START Given data

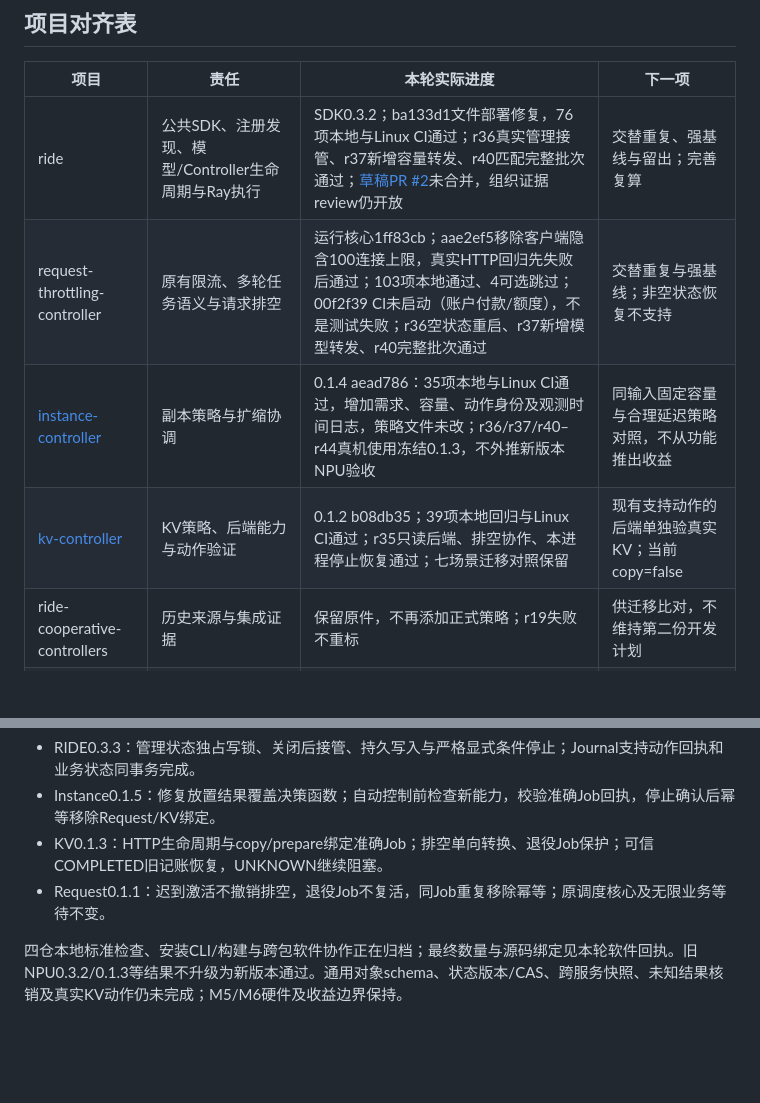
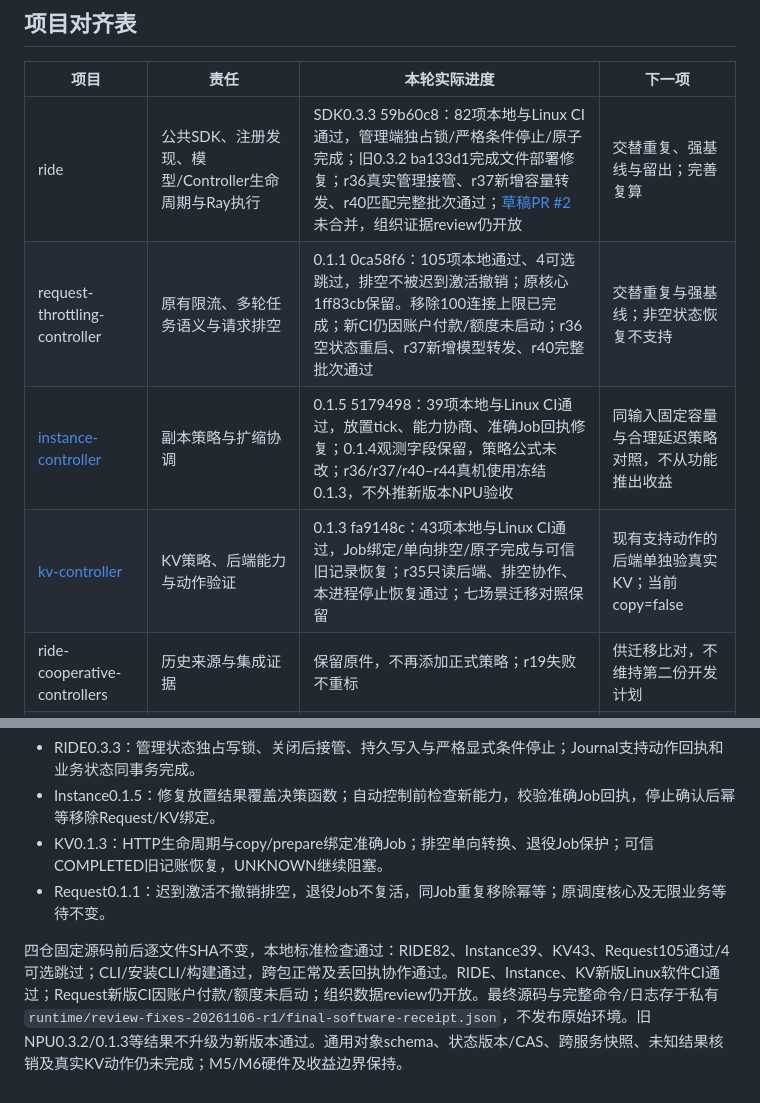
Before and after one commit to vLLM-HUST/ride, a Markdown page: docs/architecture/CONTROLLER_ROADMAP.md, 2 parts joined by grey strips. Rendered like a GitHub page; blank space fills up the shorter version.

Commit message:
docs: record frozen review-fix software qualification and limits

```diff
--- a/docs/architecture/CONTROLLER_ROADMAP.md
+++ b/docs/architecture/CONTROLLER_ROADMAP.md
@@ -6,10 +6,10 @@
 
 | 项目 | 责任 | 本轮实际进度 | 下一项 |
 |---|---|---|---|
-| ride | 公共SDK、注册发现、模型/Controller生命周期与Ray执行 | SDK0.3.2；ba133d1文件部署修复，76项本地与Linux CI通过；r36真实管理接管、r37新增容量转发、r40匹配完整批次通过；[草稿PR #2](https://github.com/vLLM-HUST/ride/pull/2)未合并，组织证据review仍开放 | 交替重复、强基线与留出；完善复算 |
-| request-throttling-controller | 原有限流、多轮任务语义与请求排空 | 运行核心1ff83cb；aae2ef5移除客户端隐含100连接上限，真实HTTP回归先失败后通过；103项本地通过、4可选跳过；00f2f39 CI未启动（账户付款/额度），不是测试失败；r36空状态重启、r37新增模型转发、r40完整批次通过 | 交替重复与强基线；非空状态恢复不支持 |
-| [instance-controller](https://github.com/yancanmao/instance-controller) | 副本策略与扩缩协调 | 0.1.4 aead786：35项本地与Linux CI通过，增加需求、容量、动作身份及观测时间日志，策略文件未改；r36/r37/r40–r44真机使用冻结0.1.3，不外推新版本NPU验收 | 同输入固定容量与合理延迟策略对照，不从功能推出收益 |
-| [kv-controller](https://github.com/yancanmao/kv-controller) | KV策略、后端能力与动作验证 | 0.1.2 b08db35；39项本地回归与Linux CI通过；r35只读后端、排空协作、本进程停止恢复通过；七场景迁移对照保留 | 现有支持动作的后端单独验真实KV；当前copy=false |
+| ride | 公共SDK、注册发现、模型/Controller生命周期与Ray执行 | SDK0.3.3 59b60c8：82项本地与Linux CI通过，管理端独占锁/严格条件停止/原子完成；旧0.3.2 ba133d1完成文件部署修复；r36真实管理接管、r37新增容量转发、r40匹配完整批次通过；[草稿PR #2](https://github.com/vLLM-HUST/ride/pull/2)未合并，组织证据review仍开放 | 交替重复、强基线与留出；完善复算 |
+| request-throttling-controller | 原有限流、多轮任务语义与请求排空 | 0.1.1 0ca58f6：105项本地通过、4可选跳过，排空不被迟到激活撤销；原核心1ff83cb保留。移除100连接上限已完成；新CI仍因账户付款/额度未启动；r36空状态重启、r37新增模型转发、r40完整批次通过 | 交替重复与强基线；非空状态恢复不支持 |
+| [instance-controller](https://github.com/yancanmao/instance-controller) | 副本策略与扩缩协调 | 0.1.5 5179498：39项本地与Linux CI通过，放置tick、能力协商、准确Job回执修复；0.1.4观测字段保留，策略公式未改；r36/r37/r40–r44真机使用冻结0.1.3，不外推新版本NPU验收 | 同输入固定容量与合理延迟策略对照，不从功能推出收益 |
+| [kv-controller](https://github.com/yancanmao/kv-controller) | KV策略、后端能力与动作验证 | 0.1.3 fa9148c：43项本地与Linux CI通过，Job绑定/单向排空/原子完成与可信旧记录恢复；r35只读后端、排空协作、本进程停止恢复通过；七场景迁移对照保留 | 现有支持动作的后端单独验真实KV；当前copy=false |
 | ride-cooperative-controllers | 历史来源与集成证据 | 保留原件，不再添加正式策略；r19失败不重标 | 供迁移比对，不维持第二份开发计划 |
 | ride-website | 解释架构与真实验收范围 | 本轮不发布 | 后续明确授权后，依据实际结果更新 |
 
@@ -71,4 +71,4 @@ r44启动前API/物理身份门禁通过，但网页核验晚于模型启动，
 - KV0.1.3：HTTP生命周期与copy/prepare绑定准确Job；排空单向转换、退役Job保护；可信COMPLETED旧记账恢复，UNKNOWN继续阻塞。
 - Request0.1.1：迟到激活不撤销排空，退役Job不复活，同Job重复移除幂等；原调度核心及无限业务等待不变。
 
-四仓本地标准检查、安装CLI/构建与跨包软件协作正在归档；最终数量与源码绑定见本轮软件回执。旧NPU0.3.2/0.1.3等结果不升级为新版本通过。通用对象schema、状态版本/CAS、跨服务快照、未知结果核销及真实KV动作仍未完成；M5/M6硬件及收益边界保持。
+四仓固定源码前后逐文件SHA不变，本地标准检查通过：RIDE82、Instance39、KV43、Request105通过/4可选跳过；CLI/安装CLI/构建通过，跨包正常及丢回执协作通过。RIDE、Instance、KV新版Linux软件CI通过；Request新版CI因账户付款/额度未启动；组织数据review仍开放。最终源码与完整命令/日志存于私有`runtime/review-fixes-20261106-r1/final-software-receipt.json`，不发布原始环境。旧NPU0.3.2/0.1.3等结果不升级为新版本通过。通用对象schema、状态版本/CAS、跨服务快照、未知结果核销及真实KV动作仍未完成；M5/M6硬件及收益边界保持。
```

END Given data

(Assignment): An exact reproduction of the data is needed, with no pictures included.

(Written response):
Before and after one commit to vLLM-HUST/ride, a Markdown page: docs/architecture/CONTROLLER_ROADMAP.md, 2 parts joined by grey strips. Rendered like a GitHub page; blank space fills up the shorter version.

Commit message:
docs: record frozen review-fix software qualification and limits

```diff
--- a/docs/architecture/CONTROLLER_ROADMAP.md
+++ b/docs/architecture/CONTROLLER_ROADMAP.md
@@ -6,10 +6,10 @@
 
 | 项目 | 责任 | 本轮实际进度 | 下一项 |
 |---|---|---|---|
-| ride | 公共SDK、注册发现、模型/Controller生命周期与Ray执行 | SDK0.3.2；ba133d1文件部署修复，76项本地与Linux CI通过；r36真实管理接管、r37新增容量转发、r40匹配完整批次通过；[草稿PR #2](https://github.com/vLLM-HUST/ride/pull/2)未合并，组织证据review仍开放 | 交替重复、强基线与留出；完善复算 |
-| request-throttling-controller | 原有限流、多轮任务语义与请求排空 | 运行核心1ff83cb；aae2ef5移除客户端隐含100连接上限，真实HTTP回归先失败后通过；103项本地通过、4可选跳过；00f2f39 CI未启动（账户付款/额度），不是测试失败；r36空状态重启、r37新增模型转发、r40完整批次通过 | 交替重复与强基线；非空状态恢复不支持 |
-| [instance-controller](https://github.com/yancanmao/instance-controller) | 副本策略与扩缩协调 | 0.1.4 aead786：35项本地与Linux CI通过，增加需求、容量、动作身份及观测时间日志，策略文件未改；r36/r37/r40–r44真机使用冻结0.1.3，不外推新版本NPU验收 | 同输入固定容量与合理延迟策略对照，不从功能推出收益 |
-| [kv-controller](https://github.com/yancanmao/kv-controller) | KV策略、后端能力与动作验证 | 0.1.2 b08db35；39项本地回归与Linux CI通过；r35只读后端、排空协作、本进程停止恢复通过；七场景迁移对照保留 | 现有支持动作的后端单独验真实KV；当前copy=false |
+| ride | 公共SDK、注册发现、模型/Controller生命周期与Ray执行 | SDK0.3.3 59b60c8：82项本地与Linux CI通过，管理端独占锁/严格条件停止/原子完成；旧0.3.2 ba133d1完成文件部署修复；r36真实管理接管、r37新增容量转发、r40匹配完整批次通过；[草稿PR #2](https://github.com/vLLM-HUST/ride/pull/2)未合并，组织证据review仍开放 | 交替重复、强基线与留出；完善复算 |
+| request-throttling-controller | 原有限流、多轮任务语义与请求排空 | 0.1.1 0ca58f6：105项本地通过、4可选跳过，排空不被迟到激活撤销；原核心1ff83cb保留。移除100连接上限已完成；新CI仍因账户付款/额度未启动；r36空状态重启、r37新增模型转发、r40完整批次通过 | 交替重复与强基线；非空状态恢复不支持 |
+| [instance-controller](https://github.com/yancanmao/instance-controller) | 副本策略与扩缩协调 | 0.1.5 5179498：39项本地与Linux CI通过，放置tick、能力协商、准确Job回执修复；0.1.4观测字段保留，策略公式未改；r36/r37/r40–r44真机使用冻结0.1.3，不外推新版本NPU验收 | 同输入固定容量与合理延迟策略对照，不从功能推出收益 |
+| [kv-controller](https://github.com/yancanmao/kv-controller) | KV策略、后端能力与动作验证 | 0.1.3 fa9148c：43项本地与Linux CI通过，Job绑定/单向排空/原子完成与可信旧记录恢复；r35只读后端、排空协作、本进程停止恢复通过；七场景迁移对照保留 | 现有支持动作的后端单独验真实KV；当前copy=false |
 | ride-cooperative-controllers | 历史来源与集成证据 | 保留原件，不再添加正式策略；r19失败不重标 | 供迁移比对，不维持第二份开发计划 |
 | ride-website | 解释架构与真实验收范围 | 本轮不发布 | 后续明确授权后，依据实际结果更新 |
 
@@ -71,4 +71,4 @@ r44启动前API/物理身份门禁通过，但网页核验晚于模型启动，
 - KV0.1.3：HTTP生命周期与copy/prepare绑定准确Job；排空单向转换、退役Job保护；可信COMPLETED旧记账恢复，UNKNOWN继续阻塞。
 - Request0.1.1：迟到激活不撤销排空，退役Job不复活，同Job重复移除幂等；原调度核心及无限业务等待不变。
 
-四仓本地标准检查、安装CLI/构建与跨包软件协作正在归档；最终数量与源码绑定见本轮软件回执。旧NPU0.3.2/0.1.3等结果不升级为新版本通过。通用对象schema、状态版本/CAS、跨服务快照、未知结果核销及真实KV动作仍未完成；M5/M6硬件及收益边界保持。
+四仓固定源码前后逐文件SHA不变，本地标准检查通过：RIDE82、Instance39、KV43、Request105通过/4可选跳过；CLI/安装CLI/构建通过，跨包正常及丢回执协作通过。RIDE、Instance、KV新版Linux软件CI通过；Request新版CI因账户付款/额度未启动；组织数据review仍开放。最终源码与完整命令/日志存于私有`runtime/review-fixes-20261106-r1/final-software-receipt.json`，不发布原始环境。旧NPU0.3.2/0.1.3等结果不升级为新版本通过。通用对象schema、状态版本/CAS、跨服务快照、未知结果核销及真实KV动作仍未完成；M5/M6硬件及收益边界保持。
```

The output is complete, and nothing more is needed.